Joyce Hall with a Red Cross volunteer who helped her regain her independence after she broke her arm Joyce waited an agonising two days before going to hospital with a badly broken arm. She couldn’t just go to the hospital – she had her younger brother to think about.

As the sole carer for Lenny, who has epilepsy and learning difficulties, she was worried about leaving him alone. He was unable to do everyday tasks like getting dressed and feeding himself.

But after two days of pain she had little choice.

The British Red Cross met Joyce for the first time when she was discharged from the hospital and referred to our support at home service.

We were able to help her not just through her recovery, but find more support for her and Lenny from other services in the long-term too.

But with six consecutive years of budget cuts and an increasing demand on health and social care services, the system in England has become unsustainable. The care people like Joyce and Lenny need, is at risk.


Great North Run: ‘I thought I may as well make myself useful’

Anthony (left) with other Red Cross first aid volunteers at the Great North Run

Completing a half marathon would be a good enough excuse for most of us to put our feet up. But not for Anthony Higgins.

At the weekend he completed the 13.1 mile Great North Run – and then started a shift immediately afterwards offering first aid to other runners as a British Red Cross volunteer.

“When I got a place in the ballot for the race I thought I may as well make myself useful after the finish line,” the 28-year-old said.


Don’t stop at 999: ‘If it wasn’t for you, she could have died’

Natasha applied pressure to an elderly woman's bleeding leg to help stem the flow of blood.

As Natasha headed home after a routine hospital check-up, she spotted a commotion up ahead. At first she couldn’t make out what was happening – then she saw the pool of blood. 

“All I could see from the distance was just this red pool gathering and it was getting bigger and bigger,” Natasha said.

She knew she had to help.
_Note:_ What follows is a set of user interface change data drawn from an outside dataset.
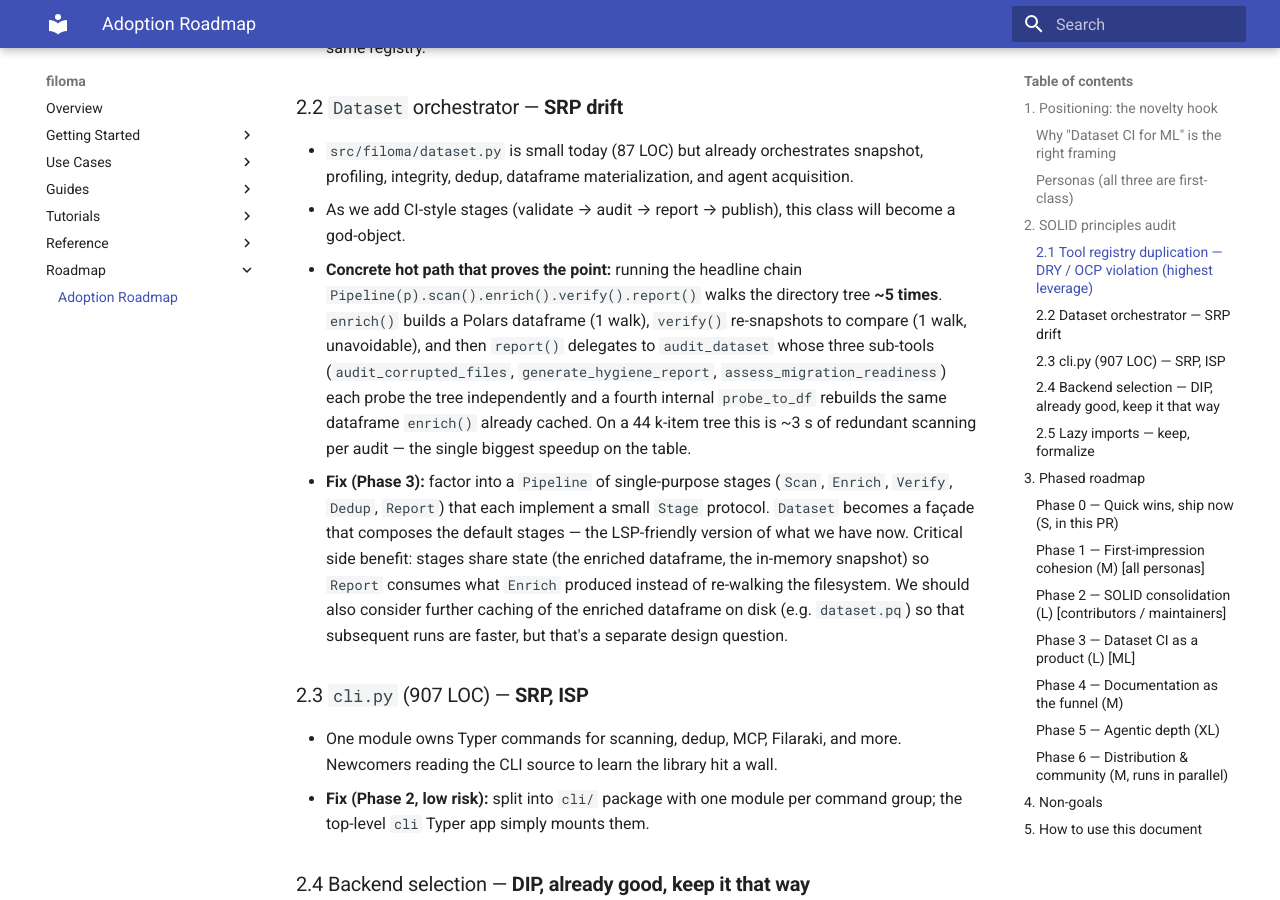
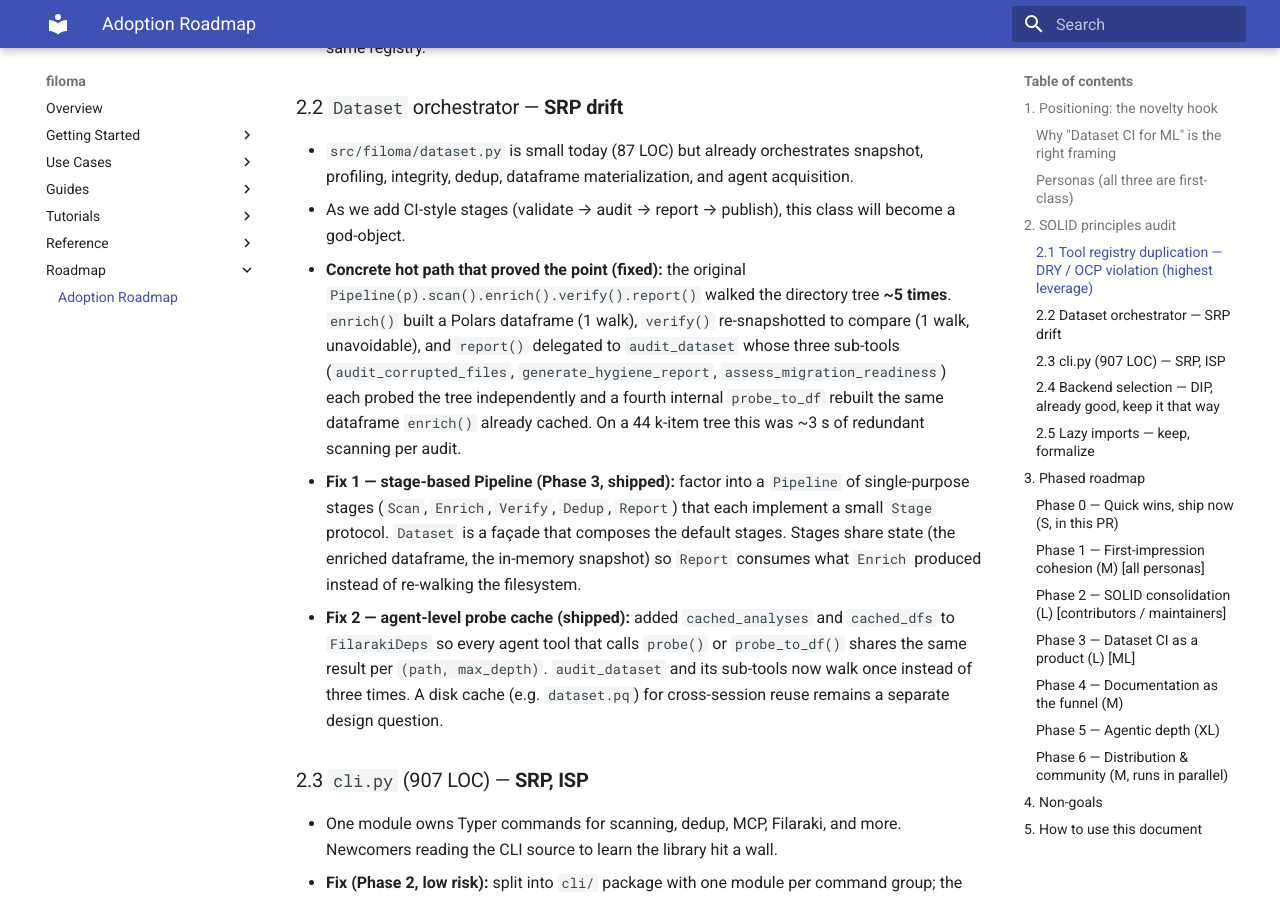
Before and after one commit to kalfasyan/filoma, an MkDocs documentation site: the page built from docs/roadmap/adoption.md, in a window 1280 px wide and 900 px high, scrolled down 1961 px. Built offline with MkDocs 1.6.1 and Material for MkDocs 9.7.7, drawn with Linux system fonts in a browser that asks for light colours; some of the changed text lies outside the part shown.

Commit message:
feat(rag): add semantic search capabilities with LanceDB integration and update documentation chore: update dependencies for LanceDB, PyArrow, and Sentence-Transformers docs: enhance README and add RAG guide for improved user onboarding refactor: optimize pipeline stages to reduce redundant file scans fix: implement caching for agent-level probes to improve performance

```diff
--- a/docs/roadmap/adoption.md
+++ b/docs/roadmap/adoption.md
@@ -81,25 +81,28 @@
   agent acquisition.
 - As we add CI-style stages (validate → audit → report → publish), this
   class will become a god-object.
-- **Concrete hot path that proves the point:** running the headline chain
-  `Pipeline(p).scan().enrich().verify().report()` walks the directory tree
-  **~5 times**. `enrich()` builds a Polars dataframe (1 walk), `verify()`
-  re-snapshots to compare (1 walk, unavoidable), and then `report()`
-  delegates to `audit_dataset` whose three sub-tools
+- **Concrete hot path that proved the point (fixed):** the original
+  `Pipeline(p).scan().enrich().verify().report()` walked the directory tree
+  **~5 times**. `enrich()` built a Polars dataframe (1 walk), `verify()`
+  re-snapshotted to compare (1 walk, unavoidable), and `report()`
+  delegated to `audit_dataset` whose three sub-tools
   (`audit_corrupted_files`, `generate_hygiene_report`,
-  `assess_migration_readiness`) each probe the tree independently and a
-  fourth internal `probe_to_df` rebuilds the same dataframe `enrich()`
-  already cached. On a 44 k-item tree this is ~3 s of redundant scanning
-  per audit — the single biggest speedup on the table.
-- **Fix (Phase 3):** factor into a `Pipeline` of single-purpose stages
-  (`Scan`, `Enrich`, `Verify`, `Dedup`, `Report`) that each implement a
-  small `Stage` protocol. `Dataset` becomes a façade that composes the
-  default stages — the LSP-friendly version of what we have now. Critical
-  side benefit: stages share state (the enriched dataframe, the in-memory
-  snapshot) so `Report` consumes what `Enrich` produced instead of
-  re-walking the filesystem. We should also consider further caching of
-  the enriched dataframe on disk (e.g. `dataset.pq`) so that subsequent
-  runs are faster, but that's a separate design question.
+  `assess_migration_readiness`) each probed the tree independently and a
+  fourth internal `probe_to_df` rebuilt the same dataframe `enrich()`
+  already cached. On a 44 k-item tree this was ~3 s of redundant scanning
+  per audit.
+- **Fix 1 — stage-based Pipeline (Phase 3, shipped):** factor into a
+  `Pipeline` of single-purpose stages (`Scan`, `Enrich`, `Verify`,
+  `Dedup`, `Report`) that each implement a small `Stage` protocol.
+  `Dataset` is a façade that composes the default stages. Stages share
+  state (the enriched dataframe, the in-memory snapshot) so `Report`
+  consumes what `Enrich` produced instead of re-walking the filesystem.
+- **Fix 2 — agent-level probe cache (shipped):** added `cached_analyses`
+  and `cached_dfs` to `FilarakiDeps` so every agent tool that calls
+  `probe()` or `probe_to_df()` shares the same result per `(path,
+max_depth)`. `audit_dataset` and its sub-tools now walk once instead of
+  three times. A disk cache (e.g. `dataset.pq`) for cross-session reuse
+  remains a separate design question.
 
 ### 2.3 `cli.py` (907 LOC) — **SRP, ISP**
 
@@ -212,6 +215,11 @@
       from a scanned tree into a local vector store (LanceDB) so
       Filaraki can answer content questions, not just metadata
       questions. Local-first, Ollama embeddings by default.
+- [ ] **RAG cache over probes.** `RagStore` currently re-walks the
+      filesystem independently. Let `Pipeline(...).scan().build_rag_index()`
+      reuse the already-enumerated file list from the probe, avoiding a
+      redundant second traversal. Unifies the probe → DataFrame → RAG
+      pipeline into a single walk.
 - [x] **Schema-proposing agent.** Given a folder of CSV/Parquet/images,
       have the agent propose a dataset schema, a `Pipeline` config, and
       quality-gate policies — the user reviews and accepts.
--- a/mkdocs.yml
+++ b/mkdocs.yml
@@ -22,6 +22,7 @@
       - File & Image Profiling: guides/profiling.md
       - Duplicate Detection: guides/dedup.md
       - AI Agent (Filaraki): guides/filaraki.md
+      - Semantic Search (RAG): guides/rag.md
       - Data Integrity & Quality: guides/data-integrity.md
       - Dataset Management: guides/dataset.md
       - Advanced Usage: guides/advanced-usage.md
--- a/pyproject.toml
+++ b/pyproject.toml
@@ -18,6 +18,9 @@
   "pydantic-ai>=0.0.1",
   "python-dotenv>=1.0.0",
   "pandas>=2.0.0",
+  "lancedb>=0.34.0",
+  "pyarrow>=22.0.0",
+  "sentence-transformers>=5.6.0",
 ]
 
 [project.scripts]
```
Also changed, not shown: README.md (+161 -63 lines), docs/guides/rag.md (added, +155 -0 lines), docs/assets/images/filoma_ad.png (deleted), 3 other files.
“I don’t know why or what came over me – everyone was flapping and no one was helping. I dropped my bag and ran – I’d say about half a mile down the street!” Natasha said.


Back to school? Don’t forget about first aid

A group of young people learning first aid.

A group of young people learning first aid.

The long summer holiday is over – it’s time to head back to school. What’s the most important thing you think pupils will learn this year?

Perhaps they will conquer equations, master French, or triumphantly learn the periodic table off by heart.

But what if they learnt how to save a life?